§ **Required work**
Each line below with the string "最低學分" should be copied.

§ **Dataset content**
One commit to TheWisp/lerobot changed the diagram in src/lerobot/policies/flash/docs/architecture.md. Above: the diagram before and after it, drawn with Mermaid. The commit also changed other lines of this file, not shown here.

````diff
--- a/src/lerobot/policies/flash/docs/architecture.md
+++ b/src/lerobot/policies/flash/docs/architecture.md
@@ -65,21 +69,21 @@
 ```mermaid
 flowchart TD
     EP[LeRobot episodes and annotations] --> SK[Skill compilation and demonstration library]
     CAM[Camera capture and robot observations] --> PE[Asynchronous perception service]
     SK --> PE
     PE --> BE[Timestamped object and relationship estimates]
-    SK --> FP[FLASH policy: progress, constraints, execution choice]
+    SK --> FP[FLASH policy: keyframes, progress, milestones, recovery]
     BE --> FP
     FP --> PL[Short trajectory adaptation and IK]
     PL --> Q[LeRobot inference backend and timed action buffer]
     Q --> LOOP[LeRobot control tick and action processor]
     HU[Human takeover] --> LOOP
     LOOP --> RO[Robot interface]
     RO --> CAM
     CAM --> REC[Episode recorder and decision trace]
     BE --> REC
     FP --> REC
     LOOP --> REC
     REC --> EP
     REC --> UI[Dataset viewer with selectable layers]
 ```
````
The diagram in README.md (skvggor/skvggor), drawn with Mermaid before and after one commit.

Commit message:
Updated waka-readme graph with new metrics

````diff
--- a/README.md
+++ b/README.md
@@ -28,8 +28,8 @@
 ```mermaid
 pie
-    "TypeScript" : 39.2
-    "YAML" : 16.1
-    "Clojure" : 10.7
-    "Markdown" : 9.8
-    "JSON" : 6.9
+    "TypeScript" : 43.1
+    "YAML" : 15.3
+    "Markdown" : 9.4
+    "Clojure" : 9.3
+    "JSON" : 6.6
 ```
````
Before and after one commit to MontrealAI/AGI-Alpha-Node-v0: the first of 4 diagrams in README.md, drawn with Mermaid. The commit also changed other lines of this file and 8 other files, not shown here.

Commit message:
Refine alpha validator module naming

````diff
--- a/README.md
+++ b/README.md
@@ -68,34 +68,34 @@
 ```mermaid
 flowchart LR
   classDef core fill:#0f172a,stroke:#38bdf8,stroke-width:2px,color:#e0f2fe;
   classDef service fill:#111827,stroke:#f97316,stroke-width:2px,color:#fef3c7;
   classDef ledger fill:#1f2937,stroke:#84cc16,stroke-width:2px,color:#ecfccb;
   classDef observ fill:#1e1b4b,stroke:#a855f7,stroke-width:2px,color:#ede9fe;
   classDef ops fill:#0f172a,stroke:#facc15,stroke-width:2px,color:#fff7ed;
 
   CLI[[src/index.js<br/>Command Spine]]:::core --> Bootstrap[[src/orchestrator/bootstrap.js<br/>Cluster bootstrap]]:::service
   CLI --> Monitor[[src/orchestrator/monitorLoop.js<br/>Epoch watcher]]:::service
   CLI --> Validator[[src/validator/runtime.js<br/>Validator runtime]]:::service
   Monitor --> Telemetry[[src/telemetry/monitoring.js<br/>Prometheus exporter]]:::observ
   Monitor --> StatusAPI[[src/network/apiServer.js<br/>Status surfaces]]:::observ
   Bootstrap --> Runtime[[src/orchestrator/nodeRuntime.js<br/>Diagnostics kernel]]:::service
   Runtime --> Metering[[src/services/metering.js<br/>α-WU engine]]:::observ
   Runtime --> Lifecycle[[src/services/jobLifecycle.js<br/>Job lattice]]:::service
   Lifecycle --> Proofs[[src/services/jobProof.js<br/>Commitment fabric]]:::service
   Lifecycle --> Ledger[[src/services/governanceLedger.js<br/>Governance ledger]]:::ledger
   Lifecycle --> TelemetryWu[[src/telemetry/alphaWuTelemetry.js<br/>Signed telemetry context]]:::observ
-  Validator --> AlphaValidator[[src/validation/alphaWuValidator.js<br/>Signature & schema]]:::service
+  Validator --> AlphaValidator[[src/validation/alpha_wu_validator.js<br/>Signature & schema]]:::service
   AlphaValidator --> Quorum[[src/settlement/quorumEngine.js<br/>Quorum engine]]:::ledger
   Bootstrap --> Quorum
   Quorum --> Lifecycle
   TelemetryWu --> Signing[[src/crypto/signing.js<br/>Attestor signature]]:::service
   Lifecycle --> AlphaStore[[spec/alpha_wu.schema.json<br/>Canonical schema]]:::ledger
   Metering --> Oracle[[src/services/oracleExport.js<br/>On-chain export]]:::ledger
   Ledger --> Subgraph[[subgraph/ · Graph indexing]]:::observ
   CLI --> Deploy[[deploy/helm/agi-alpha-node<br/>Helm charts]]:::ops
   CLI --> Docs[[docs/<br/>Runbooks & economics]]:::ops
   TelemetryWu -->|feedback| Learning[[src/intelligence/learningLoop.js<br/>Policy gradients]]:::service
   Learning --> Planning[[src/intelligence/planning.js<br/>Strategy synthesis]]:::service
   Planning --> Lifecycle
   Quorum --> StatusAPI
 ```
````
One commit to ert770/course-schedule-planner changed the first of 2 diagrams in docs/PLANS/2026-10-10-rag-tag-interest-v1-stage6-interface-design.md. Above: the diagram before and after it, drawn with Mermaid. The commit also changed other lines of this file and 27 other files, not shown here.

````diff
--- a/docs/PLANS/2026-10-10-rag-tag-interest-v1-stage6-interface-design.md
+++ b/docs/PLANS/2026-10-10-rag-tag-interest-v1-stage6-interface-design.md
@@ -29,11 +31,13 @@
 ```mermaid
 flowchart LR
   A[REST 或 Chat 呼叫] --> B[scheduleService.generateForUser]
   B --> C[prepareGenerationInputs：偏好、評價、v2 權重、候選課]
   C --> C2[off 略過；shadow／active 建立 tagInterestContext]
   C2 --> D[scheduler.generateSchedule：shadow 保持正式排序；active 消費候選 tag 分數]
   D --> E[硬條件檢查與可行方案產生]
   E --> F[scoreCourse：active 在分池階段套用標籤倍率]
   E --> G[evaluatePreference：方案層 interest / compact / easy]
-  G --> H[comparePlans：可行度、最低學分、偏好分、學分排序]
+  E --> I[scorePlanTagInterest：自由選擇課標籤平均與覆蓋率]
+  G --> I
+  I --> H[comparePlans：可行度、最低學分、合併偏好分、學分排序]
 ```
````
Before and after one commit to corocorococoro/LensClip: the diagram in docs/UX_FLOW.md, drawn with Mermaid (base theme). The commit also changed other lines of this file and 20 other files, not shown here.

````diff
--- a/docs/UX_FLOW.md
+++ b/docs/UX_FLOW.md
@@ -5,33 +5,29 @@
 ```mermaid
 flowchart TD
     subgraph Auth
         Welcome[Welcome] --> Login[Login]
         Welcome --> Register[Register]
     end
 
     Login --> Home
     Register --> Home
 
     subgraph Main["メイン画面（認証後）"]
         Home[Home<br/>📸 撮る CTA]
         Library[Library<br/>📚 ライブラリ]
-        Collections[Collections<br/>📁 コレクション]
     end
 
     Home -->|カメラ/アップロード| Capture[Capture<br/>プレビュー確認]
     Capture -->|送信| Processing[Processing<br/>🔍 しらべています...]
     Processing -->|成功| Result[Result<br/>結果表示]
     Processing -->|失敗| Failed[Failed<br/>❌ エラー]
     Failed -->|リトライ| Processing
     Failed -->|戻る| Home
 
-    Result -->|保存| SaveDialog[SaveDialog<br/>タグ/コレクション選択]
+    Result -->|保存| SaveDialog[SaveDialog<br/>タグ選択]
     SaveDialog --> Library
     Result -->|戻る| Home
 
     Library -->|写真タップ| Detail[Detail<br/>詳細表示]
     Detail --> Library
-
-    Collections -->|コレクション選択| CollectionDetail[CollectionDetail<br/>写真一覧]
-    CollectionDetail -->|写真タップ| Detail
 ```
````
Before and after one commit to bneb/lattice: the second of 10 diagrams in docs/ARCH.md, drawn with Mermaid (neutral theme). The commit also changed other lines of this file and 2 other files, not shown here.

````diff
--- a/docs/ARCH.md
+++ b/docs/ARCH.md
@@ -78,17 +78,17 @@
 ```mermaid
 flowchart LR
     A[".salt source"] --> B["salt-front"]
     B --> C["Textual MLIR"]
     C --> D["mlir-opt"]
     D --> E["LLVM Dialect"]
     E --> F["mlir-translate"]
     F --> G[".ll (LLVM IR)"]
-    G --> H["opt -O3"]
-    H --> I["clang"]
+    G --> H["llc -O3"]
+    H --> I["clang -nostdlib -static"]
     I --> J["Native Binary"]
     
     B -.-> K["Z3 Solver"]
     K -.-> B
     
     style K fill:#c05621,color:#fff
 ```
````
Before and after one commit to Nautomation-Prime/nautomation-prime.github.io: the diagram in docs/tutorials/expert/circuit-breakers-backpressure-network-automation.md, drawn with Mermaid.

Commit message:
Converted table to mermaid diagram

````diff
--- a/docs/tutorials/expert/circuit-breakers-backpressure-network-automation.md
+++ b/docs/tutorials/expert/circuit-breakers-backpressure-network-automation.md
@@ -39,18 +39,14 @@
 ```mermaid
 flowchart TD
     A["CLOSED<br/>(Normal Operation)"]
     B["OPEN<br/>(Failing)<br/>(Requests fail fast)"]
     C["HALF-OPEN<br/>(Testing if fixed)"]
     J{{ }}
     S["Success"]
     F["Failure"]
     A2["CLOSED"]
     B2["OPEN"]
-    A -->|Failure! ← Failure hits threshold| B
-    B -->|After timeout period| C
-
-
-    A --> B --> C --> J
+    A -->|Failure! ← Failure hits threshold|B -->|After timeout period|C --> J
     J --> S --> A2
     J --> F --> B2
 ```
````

§ **Finished task**
-  G --> H[comparePlans：可行度、最低學分、偏好分、學分排序]
+  I --> H[comparePlans：可行度、最低學分、合併偏好分、學分排序]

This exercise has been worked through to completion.